• What is required: For the word "team", return each line of the data in which it occurs.

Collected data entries
◆ ◆ ◆ ◆
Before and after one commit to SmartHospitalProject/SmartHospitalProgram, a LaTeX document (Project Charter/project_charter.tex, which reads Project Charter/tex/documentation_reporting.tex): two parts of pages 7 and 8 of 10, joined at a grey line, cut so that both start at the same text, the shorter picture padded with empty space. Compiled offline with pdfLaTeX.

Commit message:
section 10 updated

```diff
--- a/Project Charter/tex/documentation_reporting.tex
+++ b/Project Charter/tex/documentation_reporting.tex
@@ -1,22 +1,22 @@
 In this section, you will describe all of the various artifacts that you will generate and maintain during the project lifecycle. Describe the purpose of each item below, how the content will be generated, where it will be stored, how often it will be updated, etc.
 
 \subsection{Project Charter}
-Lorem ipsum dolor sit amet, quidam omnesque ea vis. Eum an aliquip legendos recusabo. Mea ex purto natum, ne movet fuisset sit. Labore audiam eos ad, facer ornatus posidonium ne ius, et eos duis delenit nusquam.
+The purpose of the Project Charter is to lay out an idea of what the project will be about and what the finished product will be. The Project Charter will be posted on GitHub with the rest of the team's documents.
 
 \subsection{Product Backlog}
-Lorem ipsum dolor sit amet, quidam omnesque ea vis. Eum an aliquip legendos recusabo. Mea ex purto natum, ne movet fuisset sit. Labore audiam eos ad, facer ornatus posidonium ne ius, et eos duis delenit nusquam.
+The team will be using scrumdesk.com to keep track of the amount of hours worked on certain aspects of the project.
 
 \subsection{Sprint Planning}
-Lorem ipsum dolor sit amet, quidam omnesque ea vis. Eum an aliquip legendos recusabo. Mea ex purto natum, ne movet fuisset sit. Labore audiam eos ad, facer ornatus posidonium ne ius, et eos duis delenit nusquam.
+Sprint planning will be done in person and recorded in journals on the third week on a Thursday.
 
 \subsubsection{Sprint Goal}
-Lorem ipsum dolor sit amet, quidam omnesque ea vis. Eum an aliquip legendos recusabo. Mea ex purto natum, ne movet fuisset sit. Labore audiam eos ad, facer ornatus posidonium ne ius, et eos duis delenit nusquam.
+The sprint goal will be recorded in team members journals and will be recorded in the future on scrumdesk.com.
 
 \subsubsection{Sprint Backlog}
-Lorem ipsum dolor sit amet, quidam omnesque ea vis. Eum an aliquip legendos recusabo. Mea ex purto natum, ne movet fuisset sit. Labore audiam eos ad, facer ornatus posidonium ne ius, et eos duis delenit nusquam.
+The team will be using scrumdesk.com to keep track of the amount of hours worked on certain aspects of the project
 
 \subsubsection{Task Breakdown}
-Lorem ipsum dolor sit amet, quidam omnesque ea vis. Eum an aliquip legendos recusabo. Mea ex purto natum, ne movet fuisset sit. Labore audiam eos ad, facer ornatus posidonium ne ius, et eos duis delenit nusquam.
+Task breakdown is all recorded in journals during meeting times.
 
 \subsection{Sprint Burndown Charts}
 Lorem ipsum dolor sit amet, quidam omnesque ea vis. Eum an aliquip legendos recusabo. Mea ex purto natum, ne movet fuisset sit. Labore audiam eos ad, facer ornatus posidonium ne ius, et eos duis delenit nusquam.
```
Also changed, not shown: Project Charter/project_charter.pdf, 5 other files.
◆ ◆ ◆ ◆
• Output for this exercise:
+The purpose of the Project Charter is to lay out an idea of what the project will be about and what the finished product will be. The Project Charter will be posted on GitHub with the rest of the team's documents.
+The team will be using scrumdesk.com to keep track of the amount of hours worked on certain aspects of the project.
+The sprint goal will be recorded in team members journals and will be recorded in the future on scrumdesk.com.
+The team will be using scrumdesk.com to keep track of the amount of hours worked on certain aspects of the project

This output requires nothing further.